Restate the following data in its entirety, word for word and without images.
START MATERIAL SUPPLIED
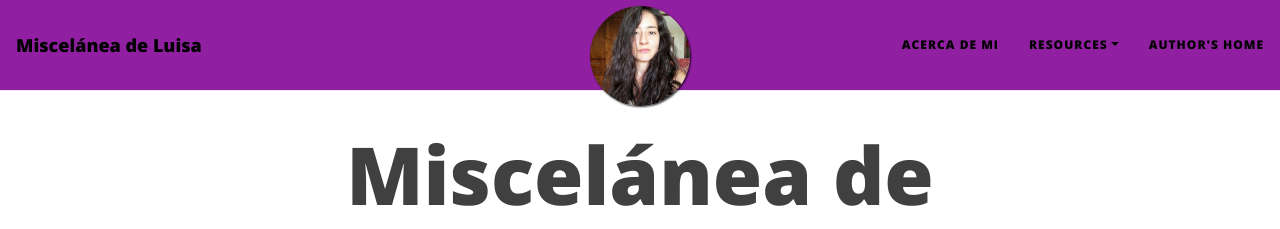
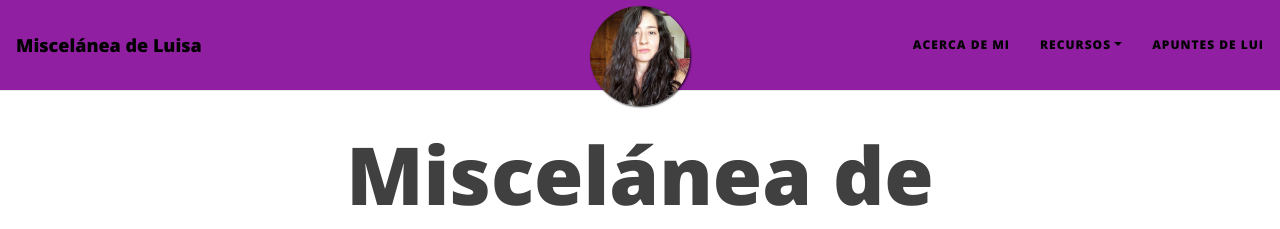
Before and after one commit to LuisaAlfaro/lovelace-blog, a Jekyll site: the page built from index.html, in a window 1280 px wide. Shown: the top 229 px of the page. Built offline with Jekyll 4.4.1, drawn with Linux system fonts in a browser that asks for light colours; nearby versions of some CDN libraries; the list of posts is cut into pages by our own code.

Commit message:
Modificación de los links

```diff
--- a/_config.yml
+++ b/_config.yml
@@ -13,11 +13,10 @@
 
 navbar-links:
   Acerca de mi: "aboutme"
-  Resources:
-    - Beautiful Jekyll: "https://LuisaAlfaro.github.io"
-    - Learn markdown: "https://LuisaAlfaro.github.io"
-    - Mejora tu privacidad: "https://www.torproject.org/"
-  Author's home: "https://LuisaAlfaro.github.io"
+  Recursos:
+    - Hijas Del Internet: "https://anchor.fm/hijas-de-internet"
+    - Mejora tu privacidad con Tor: "https://www.torproject.org/"
+  Apuntes de Lui: "https://luisaAlfaro.github.io/apuntes"
 
 # --- Logo --- #
 
```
END MATERIAL SUPPLIED
# TASK OUTPUT
Before and after one commit to LuisaAlfaro/lovelace-blog, a Jekyll site: the page built from index.html, in a window 1280 px wide. Shown: the top 229 px of the page. Built offline with Jekyll 4.4.1, drawn with Linux system fonts in a browser that asks for light colours; nearby versions of some CDN libraries; the list of posts is cut into pages by our own code.

Commit message:
Modificación de los links

```diff
--- a/_config.yml
+++ b/_config.yml
@@ -13,11 +13,10 @@
 
 navbar-links:
   Acerca de mi: "aboutme"
-  Resources:
-    - Beautiful Jekyll: "https://LuisaAlfaro.github.io"
-    - Learn markdown: "https://LuisaAlfaro.github.io"
-    - Mejora tu privacidad: "https://www.torproject.org/"
-  Author's home: "https://LuisaAlfaro.github.io"
+  Recursos:
+    - Hijas Del Internet: "https://anchor.fm/hijas-de-internet"
+    - Mejora tu privacidad con Tor: "https://www.torproject.org/"
+  Apuntes de Lui: "https://luisaAlfaro.github.io/apuntes"
 
 # --- Logo --- #
 
```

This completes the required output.